Bacterial Resistance Bacterial resistance is a problem that has profoundly impacted the medical community. Bacterial resistance results when bacteria become resistant to individual antibiotics through the development of specific defense mechanisms which render the antibiotic ineffective. This problem has become evident in recent years as numerous cases have been reported in which antibiotics are not effective against the bacteria that they have fought off for years. The recent troubles with bacterial resistance have caused panic throughout the United States. The pharmaceutical industry hasnt been producing many antibiotics because they thought that the antibiotics they had created had solved many of the problems resulting from bacterial infections. An increasing amount of attention has been given to antibiotic resistance with each passing year and experts are optimistic for the future; however, the threat of bacterial resistance exists today and is a major cause for concern.
The discovery of penicillin the 1940s proved to be the dawn of the antibiotic era. In less than two decades, major advancements had been made in the development of antibiotics. There were so many different antibiotics developed that doctors and scientists focused their attention on other problems plaguing the nation. Doctors prescribed antibiotics frequently, often when they were not even needed. According to a 1998 report by the Institute of Medicine, up to fifty percent of antibiotics are prescribed unnecessarily.
This blatant overuse of antibiotics had a profound effect on the efficiency of the drugs in the future. The wonder drugs that had been so effective in treating an array of diseases had started to lose the battle against increasingly resistant bacteria, often referred to as superbugs. The problem of bacterial resistance is rooted in the overuse of many antibiotics. Doctors used antibiotics to treat countless diseases and some bacteria became resistant to the drugs after time. The problem of antibacterial resistance is of gigantic proportions and there is much that needs to be done to alleviate this problematic situation.
Both normal and mutant bacteria replicate at an astounding rate. The antibiotics can easily wipe out the normal bacteria but the mutant bacteria are left unharmed and they prosper as a result. Superbugs flourish in hospitals as they serve as a breeding ground for harmful superbugs. Thousands of patients each year develop bacterial infections in hospitals and the increased resistance could have a significant effect on many patients. Illnesses such as Tuberculosis have started to afflict an increasing amount of people each year.
Diseases that had practically been eradicated from industrialized nations such as the United States.
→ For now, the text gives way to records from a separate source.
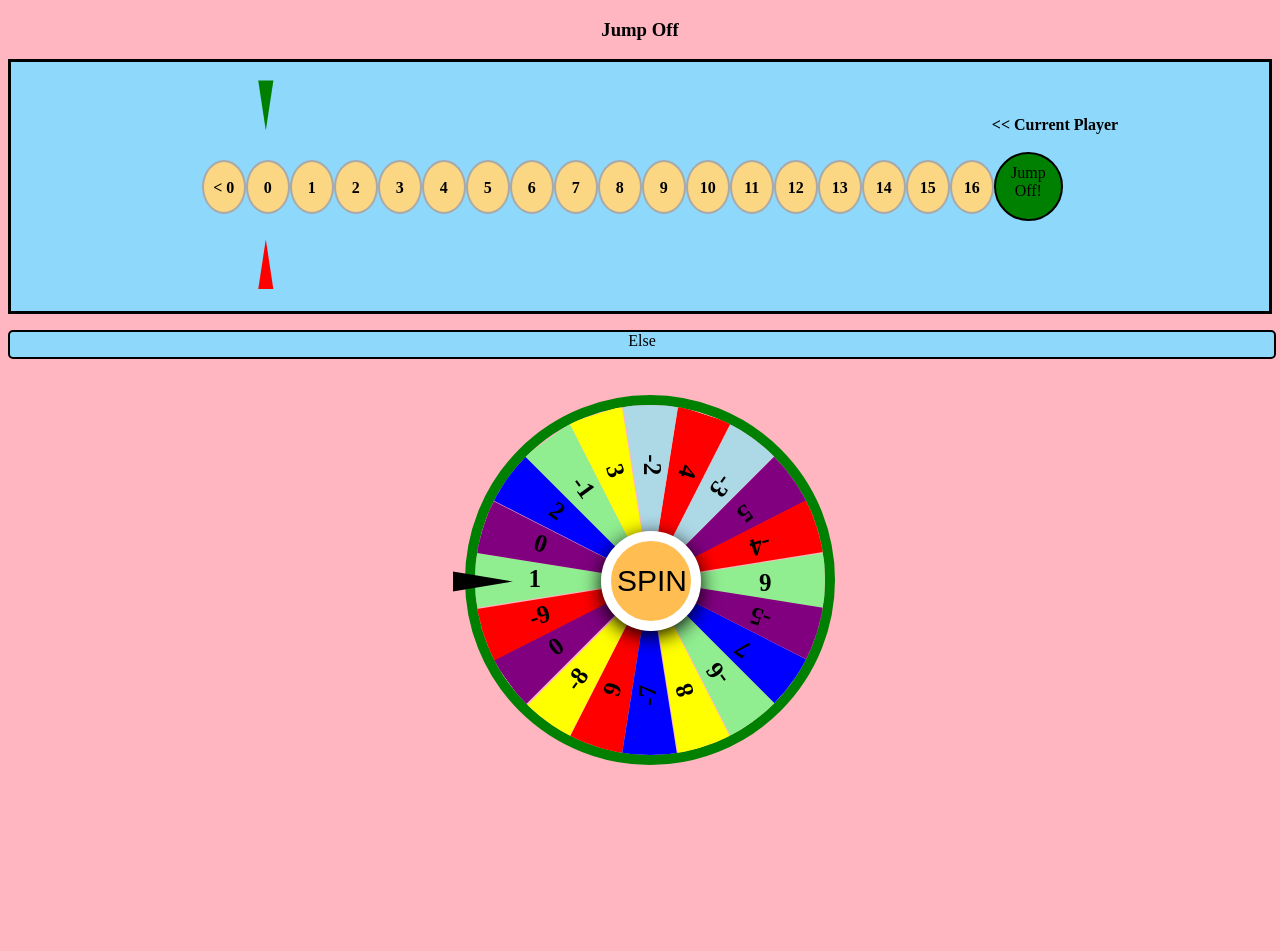
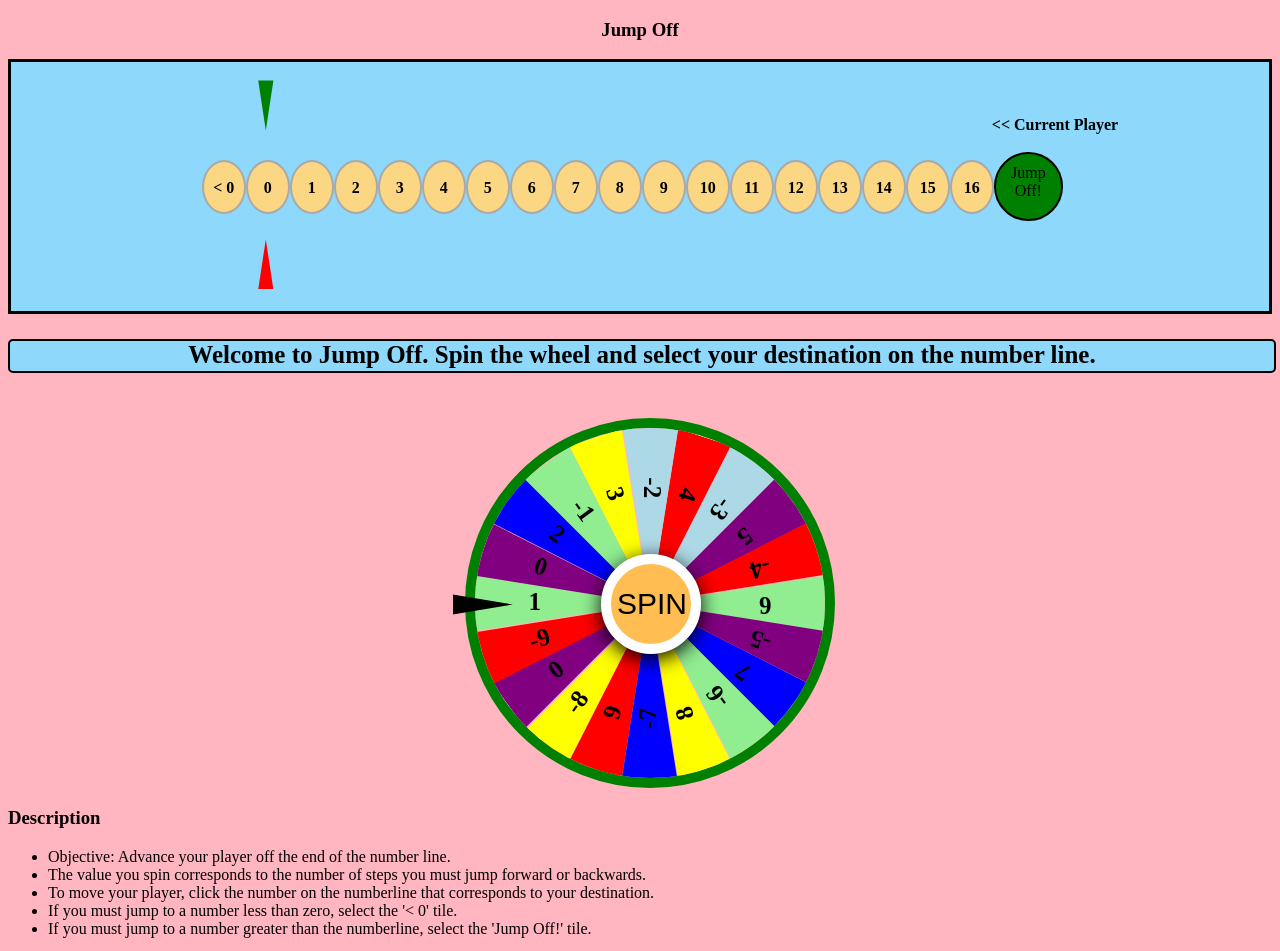
Before and after one commit to nikolillios/jump-off, an Angular app: page / in a window 1280 px wide. Shown: the top 951 px of the page. Before the commit the page ends 800 px from the top, so only its background shows below. Built offline with nearby package versions, Linux system fonts and the light colour scheme.

Commit message:
add directions and update prompt behavior

```diff
--- a/src/app/app.component.html
+++ b/src/app/app.component.html
@@ -1,2 +1,3 @@
 <h3 class='title'> Jump Off</h3>
 <app-game></app-game>
+<app-directions></app-directions>
--- a/src/app/app.module.ts
+++ b/src/app/app.module.ts
@@ -5,13 +5,15 @@ import { AppComponent } from './app.component';
 import { NumberLineComponent } from './number-line/number-line.component';
 import { SpinnerComponent } from './spinner/spinner.component';
 import { GameComponent } from './game/game.component';
+import { DirectionsComponent } from './directions/directions.component';
 
 @NgModule({
   declarations: [
     AppComponent,
     NumberLineComponent,
     SpinnerComponent,
-    GameComponent
+    GameComponent,
+    DirectionsComponent
   ],
   imports: [
     BrowserModule
--- /dev/null
+++ b/src/app/directions/directions.component.html
@@ -0,0 +1,8 @@
+<h3>Description</h3>
+<ul>
+  <li>Objective: Advance your player off the end of the number line.</li>
+  <li>The value you spin corresponds to the number of steps you must jump forward or backwards. </li>
+  <li>To move your player, click the number on the numberline that corresponds to your destination.</li>
+  <li>If you must jump to a number less than zero, select the '&#60; 0' tile.</li>
+  <li>If you must jump to a number greater than the numberline, select the 'Jump Off!' tile.</li>
+</ul>
--- /dev/null
+++ b/src/app/directions/directions.component.ts
@@ -0,0 +1,15 @@
+import { Component, OnInit } from '@angular/core';
+
+@Component({
+  selector: 'app-directions',
+  templateUrl: './directions.component.html',
+  styleUrls: ['./directions.component.css']
+})
+export class DirectionsComponent implements OnInit {
+
+  constructor() { }
+
+  ngOnInit(): void {
+  }
+
+}
--- a/src/app/game/game.component.css
+++ b/src/app/game/game.component.css
@@ -1,9 +1,11 @@
 .prompt {
   display: inline-block;
   width: 100%;
-  height: 25px;
+  min-height: 30px;
   text-align: center;
   border: solid 2px black;
   background-color: #8ED8FB;
   border-radius: 5px;
+  font-size: 25px;
+  font-weight: bold;
 }
--- a/src/app/game/game.component.html
+++ b/src/app/game/game.component.html
@@ -3,9 +3,10 @@
 </app-number-line>
 <p class='prompt' *ngIf='message; else blank'>{{message}}
   <button *ngIf='playAgain' (click)='restartGame()'>Play Again</button>
+  <button *ngIf='hintAvail' (click)='showHint()'>Hint</button>
 </p>
 <ng-template #blank>
-  <p class='prompt'> Else</p>
+  <p class='prompt'> Welcome to Jump Off. Spin the wheel and select your destination on the number line.</p>
 </ng-template>
 <spinner (numberChosen)='registerSpin($event)' [isClickable]='buttonEnabled' (buttonEnabled)='buttonEnabled=$event'>
 </spinner>
--- a/src/app/game/game.component.ts
+++ b/src/app/game/game.component.ts
@@ -18,7 +18,7 @@ export class GameComponent implements OnInit {
   buttonEnabled: boolean = true;
   message: string = "";
   playAgain: boolean = false;
-
+  hintAvail: boolean = false;
   constructor() {
     this.currPlayerIndex = 0;
     this.spins = [[], []]
@@ -37,8 +37,10 @@ export class GameComponent implements OnInit {
       this.buttonEnabled = true;
       console.log('button: ' + this.buttonEnabled);
       this.nextPlayer();
+      this.hintAvail = false;
     } else {
       this.promptPlayer('try again')
+      this.hintAvail = true;
     }
   }
 
@@ -53,7 +55,7 @@ export class GameComponent implements OnInit {
     for (let i = 0; i < this.players.length; i++) {
       this.players[i].isCurrPlayer = !this.players[i].isCurrPlayer;
     }
-    this.promptPlayer('spin the wheel and select your destination on the number line');
+    this.promptPlayer('Spin the wheel and select your destination on the number line');
     this.turn++;
   }
 
@@ -82,7 +84,7 @@ export class GameComponent implements OnInit {
         + this.currPlayerIndex);
       this.playAgain = true;
     } else {
-      this.promptPlayer('can not jump from here');
+      this.promptPlayer('Can not jump from here');
     }
   }
 
@@ -108,6 +110,12 @@ export class GameComponent implements OnInit {
     }
   }
 
+  showHint() {
+    this.promptPlayer('You are at position ' + this.players[this.currPlayerIndex].position +
+      ' and need to jump ' + this.lastSpinVal() + ' steps');
+    this.hintAvail = false;
+  }
+
   ngOnInit(): void {
     this.players = [new Player(true), new Player(false)];
   }
--- a/src/app/number-line/number-line.component.css
+++ b/src/app/number-line/number-line.component.css
@@ -32,7 +32,7 @@
   justify-content: center;
   border: 3px solid black;
   background-color: #8ED8FB ;
-  min-width: 950px;
+  min-width: 1050px;
 }
 
 .jump-off {
--- a/src/app/spinner/spinner.component.ts
+++ b/src/app/spinner/spinner.component.ts
@@ -40,9 +40,9 @@ export class SpinnerComponent implements OnInit {
 
     // to ensure ticker is pointing at correct section while ensuring wheel
     // result is fair
-    if (((rotation + 18) % 36) < 3) {
+    if (((rotation + 9) % 18) < 3) {
       rotation += 3;
-    } else if (((rotation + 18) % 36) > 32) {
+    } else if (((rotation + 9) % 18) > 15) {
       rotation -= 3;
     }
     wheel.style.transform = "rotate(" + rotation + "deg)";
```
Also changed, not shown: src/app/directions/directions.component.css (added), 2 other files (tests, documents, lock files or other folders).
The resistant bacteria originate with mutations that have occurred over time, allowing the resistant bugs to survive while the normal bacteria were killed. The mutated bacteria also would often exchange its DNA with other bacteria, allowing even more resistant bacterium to be formed. The number of cases in which antibiotics are ineffective has risen significantly each year. The question that remains is whether the medical community can thwart the rising problem or does a worldwide pandemic loom in the future.
The medical community has responded to the increasing threat of bacterial resistance. Pharmaceutical companies have begun to aggressively create and test future antibiotics and more antibiotics are expected to be made available each year. The threat still remains however and the need for alternate solutions is evident. Bacterial resistance is not something that will disappear in a few years; it will perpetually remain a topic of interest. Future resistant bacterium can be slowed with a few simple measures. Antibiotics must be prescribed carefully, only after it is made sure that they are necessary.
Patients must also follow the advice of their physicians and strictly adhere to the directions given to them for dosage. The problem of bacterial resistance has become the focus of many scientists in recent years and it will continue to be monitored with extreme concern.